  9. Back to Yosemite - smoky morning - normal lens

    Wow, amazing photos. Does the smoke have the same ethereal blue tint with the naked eye?
  10. Climb speeds

    That makes sense since you are solo more often than not, right? Since book V speeds are at gross, a lighter weight means slower Vy, so 78-80kts well under gross seems to match ~83kts at full weight. I should have clarified my Q as Vy "by the book" or at gross. My experience is best rate at ~83kts gross and ~80 solo w/ 20gal.
  11. Climb speeds

    This may be splitting hairs, but this is right on top of Vy for 0 flaps, which is listed as 78kts. Wouldn't you expect a greater difference? FWIW, this is published for the CTLS, and Vy for -6 is 5kts greater than for 0deg. Right or wrong, I use 83-84kts for Vy for -6, though I usually do more of a cruise climb at 95-100kts above TPA. Of course, this is starting at much lower altitudes than Ed flies (my field is 800').
  12. Climb speeds

    What are you assuming is Vy for -6 flaps?
  13. Flap light in the flap setup display

    I am far from an expert, and your CTLS display looks a bit different than on my CTSW, but according to my Operating Instructions, the upper right LED indicates "maximum up deflection." In the instructions it describes this when operating the flaps manually (rotating the control to the left) to know when the max up position is reached.
  14. "Climbs steeper," or clearing an obstacle, means angle, not rate. Therefore Vx, not Vy. This goes back to my skepticism in this and the other related thread regarding the contention that best angle will always be with least flaps on all aircraft, even those with negative flaps like the CT. Towards the goal of reaching best angle (not rate), at some configuration change that results in less drag, the accompanying decrease in lift and increasing ground speed -- which reduces best angle, everything else being equal -- leads to worse (shallower) climb angle.
  15. Climbing at -6 degrees vs 0 degrees?

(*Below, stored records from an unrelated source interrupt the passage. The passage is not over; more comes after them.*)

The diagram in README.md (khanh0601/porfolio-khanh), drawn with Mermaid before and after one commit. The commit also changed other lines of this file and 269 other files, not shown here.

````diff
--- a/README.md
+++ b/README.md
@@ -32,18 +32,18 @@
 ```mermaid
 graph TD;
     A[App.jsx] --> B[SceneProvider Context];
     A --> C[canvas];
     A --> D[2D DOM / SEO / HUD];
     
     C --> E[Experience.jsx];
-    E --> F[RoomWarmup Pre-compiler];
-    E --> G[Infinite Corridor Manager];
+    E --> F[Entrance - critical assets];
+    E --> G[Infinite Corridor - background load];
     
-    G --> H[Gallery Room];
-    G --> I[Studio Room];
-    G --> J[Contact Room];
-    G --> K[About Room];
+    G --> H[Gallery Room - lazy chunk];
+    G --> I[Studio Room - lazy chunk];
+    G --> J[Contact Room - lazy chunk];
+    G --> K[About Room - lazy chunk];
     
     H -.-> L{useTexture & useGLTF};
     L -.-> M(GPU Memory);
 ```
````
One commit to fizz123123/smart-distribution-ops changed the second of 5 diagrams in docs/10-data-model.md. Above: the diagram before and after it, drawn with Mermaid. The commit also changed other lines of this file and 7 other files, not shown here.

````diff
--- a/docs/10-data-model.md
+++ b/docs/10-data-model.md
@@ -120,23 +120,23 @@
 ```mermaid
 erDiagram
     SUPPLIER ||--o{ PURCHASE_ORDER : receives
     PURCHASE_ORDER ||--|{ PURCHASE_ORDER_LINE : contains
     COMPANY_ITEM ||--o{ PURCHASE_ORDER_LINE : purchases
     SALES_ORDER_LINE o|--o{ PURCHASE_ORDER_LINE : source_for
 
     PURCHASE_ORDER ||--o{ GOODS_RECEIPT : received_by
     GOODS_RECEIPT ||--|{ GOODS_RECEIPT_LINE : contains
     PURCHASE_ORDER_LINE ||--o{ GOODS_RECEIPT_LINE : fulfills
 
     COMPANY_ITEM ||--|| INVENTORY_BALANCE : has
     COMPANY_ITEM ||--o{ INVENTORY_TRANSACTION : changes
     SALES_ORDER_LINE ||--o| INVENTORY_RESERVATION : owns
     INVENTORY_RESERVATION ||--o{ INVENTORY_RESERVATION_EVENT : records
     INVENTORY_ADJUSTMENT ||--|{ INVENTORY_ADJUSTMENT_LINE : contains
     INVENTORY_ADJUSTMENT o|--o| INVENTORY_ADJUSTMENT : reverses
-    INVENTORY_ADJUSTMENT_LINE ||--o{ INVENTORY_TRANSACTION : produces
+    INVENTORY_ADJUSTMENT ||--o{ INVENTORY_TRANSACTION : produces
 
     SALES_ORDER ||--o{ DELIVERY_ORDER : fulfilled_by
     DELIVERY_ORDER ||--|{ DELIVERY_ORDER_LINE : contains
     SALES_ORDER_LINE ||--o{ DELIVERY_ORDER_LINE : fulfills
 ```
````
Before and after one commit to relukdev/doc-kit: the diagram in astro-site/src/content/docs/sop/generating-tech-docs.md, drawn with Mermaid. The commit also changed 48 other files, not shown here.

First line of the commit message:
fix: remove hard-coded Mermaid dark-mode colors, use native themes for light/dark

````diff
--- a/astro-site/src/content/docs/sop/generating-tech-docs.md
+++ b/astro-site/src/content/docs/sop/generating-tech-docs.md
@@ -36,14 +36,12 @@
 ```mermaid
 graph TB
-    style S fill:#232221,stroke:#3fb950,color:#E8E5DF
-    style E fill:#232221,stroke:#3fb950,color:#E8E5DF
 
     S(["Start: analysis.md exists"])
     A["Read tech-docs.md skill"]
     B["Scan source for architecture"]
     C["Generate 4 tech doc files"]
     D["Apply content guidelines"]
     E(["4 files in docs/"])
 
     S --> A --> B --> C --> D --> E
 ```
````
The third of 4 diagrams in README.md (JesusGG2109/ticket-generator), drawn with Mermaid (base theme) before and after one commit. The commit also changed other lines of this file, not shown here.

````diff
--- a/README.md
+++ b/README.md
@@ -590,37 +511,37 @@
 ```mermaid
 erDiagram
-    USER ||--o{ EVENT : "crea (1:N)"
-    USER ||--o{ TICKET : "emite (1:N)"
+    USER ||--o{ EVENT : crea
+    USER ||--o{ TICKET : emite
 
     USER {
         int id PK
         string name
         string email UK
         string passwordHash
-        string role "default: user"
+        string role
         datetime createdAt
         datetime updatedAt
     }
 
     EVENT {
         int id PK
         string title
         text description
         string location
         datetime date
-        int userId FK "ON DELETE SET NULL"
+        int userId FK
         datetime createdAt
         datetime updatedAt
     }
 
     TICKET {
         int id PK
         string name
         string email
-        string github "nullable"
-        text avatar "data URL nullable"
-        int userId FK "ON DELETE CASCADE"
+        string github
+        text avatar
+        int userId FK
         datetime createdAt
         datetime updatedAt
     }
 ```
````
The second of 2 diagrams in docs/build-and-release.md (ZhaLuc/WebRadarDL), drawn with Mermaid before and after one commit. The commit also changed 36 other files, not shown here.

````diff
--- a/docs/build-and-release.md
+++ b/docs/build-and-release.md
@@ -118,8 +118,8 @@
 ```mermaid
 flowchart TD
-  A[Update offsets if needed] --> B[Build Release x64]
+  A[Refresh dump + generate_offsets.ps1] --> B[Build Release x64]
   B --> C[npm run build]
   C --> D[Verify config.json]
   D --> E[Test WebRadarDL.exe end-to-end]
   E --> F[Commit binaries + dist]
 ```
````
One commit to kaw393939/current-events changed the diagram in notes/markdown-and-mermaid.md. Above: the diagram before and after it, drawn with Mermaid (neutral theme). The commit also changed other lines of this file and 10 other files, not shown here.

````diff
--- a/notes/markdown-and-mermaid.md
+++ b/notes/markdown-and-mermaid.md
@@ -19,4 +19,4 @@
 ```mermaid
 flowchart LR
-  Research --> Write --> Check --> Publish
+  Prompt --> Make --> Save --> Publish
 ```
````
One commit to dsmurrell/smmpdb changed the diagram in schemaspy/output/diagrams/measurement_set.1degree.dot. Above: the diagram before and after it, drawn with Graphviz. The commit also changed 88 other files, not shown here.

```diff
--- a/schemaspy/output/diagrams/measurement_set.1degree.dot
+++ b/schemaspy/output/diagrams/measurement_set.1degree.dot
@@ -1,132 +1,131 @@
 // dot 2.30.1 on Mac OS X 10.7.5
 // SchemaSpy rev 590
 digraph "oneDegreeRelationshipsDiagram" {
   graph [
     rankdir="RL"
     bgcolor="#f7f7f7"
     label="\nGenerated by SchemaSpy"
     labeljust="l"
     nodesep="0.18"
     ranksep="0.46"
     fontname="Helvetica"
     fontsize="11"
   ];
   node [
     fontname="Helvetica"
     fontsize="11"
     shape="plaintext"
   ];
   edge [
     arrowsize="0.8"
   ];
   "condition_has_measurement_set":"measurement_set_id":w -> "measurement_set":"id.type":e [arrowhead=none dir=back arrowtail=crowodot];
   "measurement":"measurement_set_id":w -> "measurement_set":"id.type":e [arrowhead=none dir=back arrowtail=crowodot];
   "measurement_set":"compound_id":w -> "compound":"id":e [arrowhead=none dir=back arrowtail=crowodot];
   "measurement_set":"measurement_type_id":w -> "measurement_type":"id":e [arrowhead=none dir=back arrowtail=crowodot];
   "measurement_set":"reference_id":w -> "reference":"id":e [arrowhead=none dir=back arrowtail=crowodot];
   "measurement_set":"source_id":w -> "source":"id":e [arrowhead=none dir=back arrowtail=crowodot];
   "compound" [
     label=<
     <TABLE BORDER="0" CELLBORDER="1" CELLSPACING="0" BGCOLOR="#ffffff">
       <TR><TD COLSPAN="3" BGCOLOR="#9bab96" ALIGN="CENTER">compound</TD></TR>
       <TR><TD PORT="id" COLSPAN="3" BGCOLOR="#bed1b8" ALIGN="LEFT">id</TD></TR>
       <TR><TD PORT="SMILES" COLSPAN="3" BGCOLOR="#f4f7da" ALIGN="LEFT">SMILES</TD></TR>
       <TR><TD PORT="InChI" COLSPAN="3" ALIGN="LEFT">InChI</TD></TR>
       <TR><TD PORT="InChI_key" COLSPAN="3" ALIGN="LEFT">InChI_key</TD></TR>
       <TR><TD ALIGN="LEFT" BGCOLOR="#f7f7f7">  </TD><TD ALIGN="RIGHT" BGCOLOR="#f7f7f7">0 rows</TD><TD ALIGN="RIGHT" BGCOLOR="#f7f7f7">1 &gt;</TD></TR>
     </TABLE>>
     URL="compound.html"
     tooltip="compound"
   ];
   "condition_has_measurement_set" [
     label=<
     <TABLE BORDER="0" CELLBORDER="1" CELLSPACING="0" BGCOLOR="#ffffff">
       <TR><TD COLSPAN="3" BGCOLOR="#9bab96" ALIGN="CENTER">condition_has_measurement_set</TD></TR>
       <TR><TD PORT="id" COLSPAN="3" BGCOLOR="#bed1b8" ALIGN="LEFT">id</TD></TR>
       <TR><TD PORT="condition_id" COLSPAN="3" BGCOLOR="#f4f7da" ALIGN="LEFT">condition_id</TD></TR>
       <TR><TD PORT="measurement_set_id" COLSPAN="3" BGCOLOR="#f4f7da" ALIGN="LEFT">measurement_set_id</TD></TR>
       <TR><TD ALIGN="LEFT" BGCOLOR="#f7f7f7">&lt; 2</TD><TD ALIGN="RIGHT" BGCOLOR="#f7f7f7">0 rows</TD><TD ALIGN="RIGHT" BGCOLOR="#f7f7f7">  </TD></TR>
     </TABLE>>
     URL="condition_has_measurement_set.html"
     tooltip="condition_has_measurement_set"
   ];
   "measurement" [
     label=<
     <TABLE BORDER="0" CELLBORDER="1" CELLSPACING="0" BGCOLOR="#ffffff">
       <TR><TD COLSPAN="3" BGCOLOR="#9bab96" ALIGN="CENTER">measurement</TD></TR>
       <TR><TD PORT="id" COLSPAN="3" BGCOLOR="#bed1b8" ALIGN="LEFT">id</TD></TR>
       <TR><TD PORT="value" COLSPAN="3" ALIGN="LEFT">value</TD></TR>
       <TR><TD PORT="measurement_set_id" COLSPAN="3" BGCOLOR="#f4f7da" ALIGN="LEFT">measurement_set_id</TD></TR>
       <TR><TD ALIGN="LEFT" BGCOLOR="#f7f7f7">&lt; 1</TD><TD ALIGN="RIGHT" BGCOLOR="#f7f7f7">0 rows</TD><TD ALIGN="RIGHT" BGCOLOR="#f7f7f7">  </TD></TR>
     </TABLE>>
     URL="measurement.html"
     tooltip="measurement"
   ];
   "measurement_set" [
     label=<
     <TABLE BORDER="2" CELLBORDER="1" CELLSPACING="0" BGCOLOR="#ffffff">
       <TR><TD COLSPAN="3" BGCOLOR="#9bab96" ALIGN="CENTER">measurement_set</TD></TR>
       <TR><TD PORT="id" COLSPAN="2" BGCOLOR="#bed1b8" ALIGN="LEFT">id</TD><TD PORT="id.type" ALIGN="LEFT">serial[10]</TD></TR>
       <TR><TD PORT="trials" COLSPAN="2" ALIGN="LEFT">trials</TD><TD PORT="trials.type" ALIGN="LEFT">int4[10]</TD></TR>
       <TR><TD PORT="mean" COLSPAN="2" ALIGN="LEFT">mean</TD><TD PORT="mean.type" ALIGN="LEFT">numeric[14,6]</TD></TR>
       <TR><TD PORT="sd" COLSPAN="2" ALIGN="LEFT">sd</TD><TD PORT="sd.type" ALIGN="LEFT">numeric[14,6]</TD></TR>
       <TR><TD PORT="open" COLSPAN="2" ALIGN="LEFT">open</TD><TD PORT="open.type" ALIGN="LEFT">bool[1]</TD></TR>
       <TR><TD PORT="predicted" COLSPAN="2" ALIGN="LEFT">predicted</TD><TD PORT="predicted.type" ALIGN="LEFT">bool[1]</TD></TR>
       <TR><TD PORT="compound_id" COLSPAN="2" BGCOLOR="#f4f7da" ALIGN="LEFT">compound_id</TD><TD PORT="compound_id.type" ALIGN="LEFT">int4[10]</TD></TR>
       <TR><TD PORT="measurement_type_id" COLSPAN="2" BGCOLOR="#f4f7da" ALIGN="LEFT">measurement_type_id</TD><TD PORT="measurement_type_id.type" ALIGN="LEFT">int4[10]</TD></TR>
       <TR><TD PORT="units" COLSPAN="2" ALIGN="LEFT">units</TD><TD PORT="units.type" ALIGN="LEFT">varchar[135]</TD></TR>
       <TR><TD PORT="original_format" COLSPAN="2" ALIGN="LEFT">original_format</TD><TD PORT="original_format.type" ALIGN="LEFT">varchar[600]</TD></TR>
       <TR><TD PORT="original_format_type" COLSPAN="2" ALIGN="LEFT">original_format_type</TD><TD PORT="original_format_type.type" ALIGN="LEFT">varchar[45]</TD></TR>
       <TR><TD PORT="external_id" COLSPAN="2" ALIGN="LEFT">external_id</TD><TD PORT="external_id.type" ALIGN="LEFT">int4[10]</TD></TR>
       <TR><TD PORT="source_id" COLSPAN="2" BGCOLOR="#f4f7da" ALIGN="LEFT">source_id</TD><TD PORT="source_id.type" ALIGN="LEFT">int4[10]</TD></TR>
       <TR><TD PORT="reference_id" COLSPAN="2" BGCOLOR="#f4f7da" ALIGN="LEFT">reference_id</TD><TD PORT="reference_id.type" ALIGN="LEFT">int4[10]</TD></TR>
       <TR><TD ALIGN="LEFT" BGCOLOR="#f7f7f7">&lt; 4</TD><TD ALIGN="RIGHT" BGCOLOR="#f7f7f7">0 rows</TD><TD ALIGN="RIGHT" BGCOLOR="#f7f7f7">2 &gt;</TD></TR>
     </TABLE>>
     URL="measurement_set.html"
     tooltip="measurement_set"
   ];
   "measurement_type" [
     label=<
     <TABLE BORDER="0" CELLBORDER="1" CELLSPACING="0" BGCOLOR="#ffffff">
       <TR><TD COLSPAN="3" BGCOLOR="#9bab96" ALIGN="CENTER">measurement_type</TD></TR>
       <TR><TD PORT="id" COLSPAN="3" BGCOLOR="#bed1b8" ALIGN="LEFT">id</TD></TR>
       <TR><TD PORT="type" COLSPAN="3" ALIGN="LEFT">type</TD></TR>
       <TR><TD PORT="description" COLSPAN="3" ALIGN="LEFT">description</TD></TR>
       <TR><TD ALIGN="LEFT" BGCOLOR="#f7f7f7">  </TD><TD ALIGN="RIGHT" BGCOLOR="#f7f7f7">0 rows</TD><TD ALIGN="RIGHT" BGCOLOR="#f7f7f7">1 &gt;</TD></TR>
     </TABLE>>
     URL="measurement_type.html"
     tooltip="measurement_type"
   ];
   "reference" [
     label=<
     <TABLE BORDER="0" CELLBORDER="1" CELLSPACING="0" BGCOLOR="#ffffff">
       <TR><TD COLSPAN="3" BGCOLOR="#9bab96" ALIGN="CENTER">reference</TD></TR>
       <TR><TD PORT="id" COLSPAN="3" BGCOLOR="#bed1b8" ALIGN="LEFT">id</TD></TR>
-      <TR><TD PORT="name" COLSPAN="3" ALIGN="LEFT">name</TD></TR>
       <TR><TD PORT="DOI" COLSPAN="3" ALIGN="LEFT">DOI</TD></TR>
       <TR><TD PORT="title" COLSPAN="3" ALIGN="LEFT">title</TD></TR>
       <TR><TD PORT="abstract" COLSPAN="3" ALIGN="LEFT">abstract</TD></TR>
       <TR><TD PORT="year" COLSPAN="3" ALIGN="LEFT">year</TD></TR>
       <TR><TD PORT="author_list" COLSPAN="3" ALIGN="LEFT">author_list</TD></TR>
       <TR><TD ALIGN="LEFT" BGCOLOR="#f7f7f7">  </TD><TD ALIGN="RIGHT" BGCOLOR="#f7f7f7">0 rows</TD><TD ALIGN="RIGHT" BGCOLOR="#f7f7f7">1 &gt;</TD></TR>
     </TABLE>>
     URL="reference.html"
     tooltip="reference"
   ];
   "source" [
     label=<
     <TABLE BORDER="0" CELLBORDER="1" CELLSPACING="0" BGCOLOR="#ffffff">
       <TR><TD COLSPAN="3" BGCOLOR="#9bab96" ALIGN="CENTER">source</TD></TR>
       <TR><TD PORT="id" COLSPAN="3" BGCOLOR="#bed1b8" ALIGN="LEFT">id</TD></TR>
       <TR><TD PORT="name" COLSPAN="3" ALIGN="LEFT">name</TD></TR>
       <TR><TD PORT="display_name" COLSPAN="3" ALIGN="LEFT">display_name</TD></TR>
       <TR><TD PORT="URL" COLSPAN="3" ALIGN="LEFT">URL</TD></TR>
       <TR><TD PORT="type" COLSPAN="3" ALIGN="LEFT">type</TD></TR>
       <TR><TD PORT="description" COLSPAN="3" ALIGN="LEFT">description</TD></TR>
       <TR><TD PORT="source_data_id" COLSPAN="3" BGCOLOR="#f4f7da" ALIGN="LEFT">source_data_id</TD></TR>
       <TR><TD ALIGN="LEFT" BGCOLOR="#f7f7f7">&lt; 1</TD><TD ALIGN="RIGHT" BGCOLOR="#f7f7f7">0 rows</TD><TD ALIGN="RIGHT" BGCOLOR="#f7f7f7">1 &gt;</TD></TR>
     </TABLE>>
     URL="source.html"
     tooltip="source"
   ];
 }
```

    Higher speed is definitely a negative for best angle. The ideal is a helicopter taking off vertically, with zero forward speed.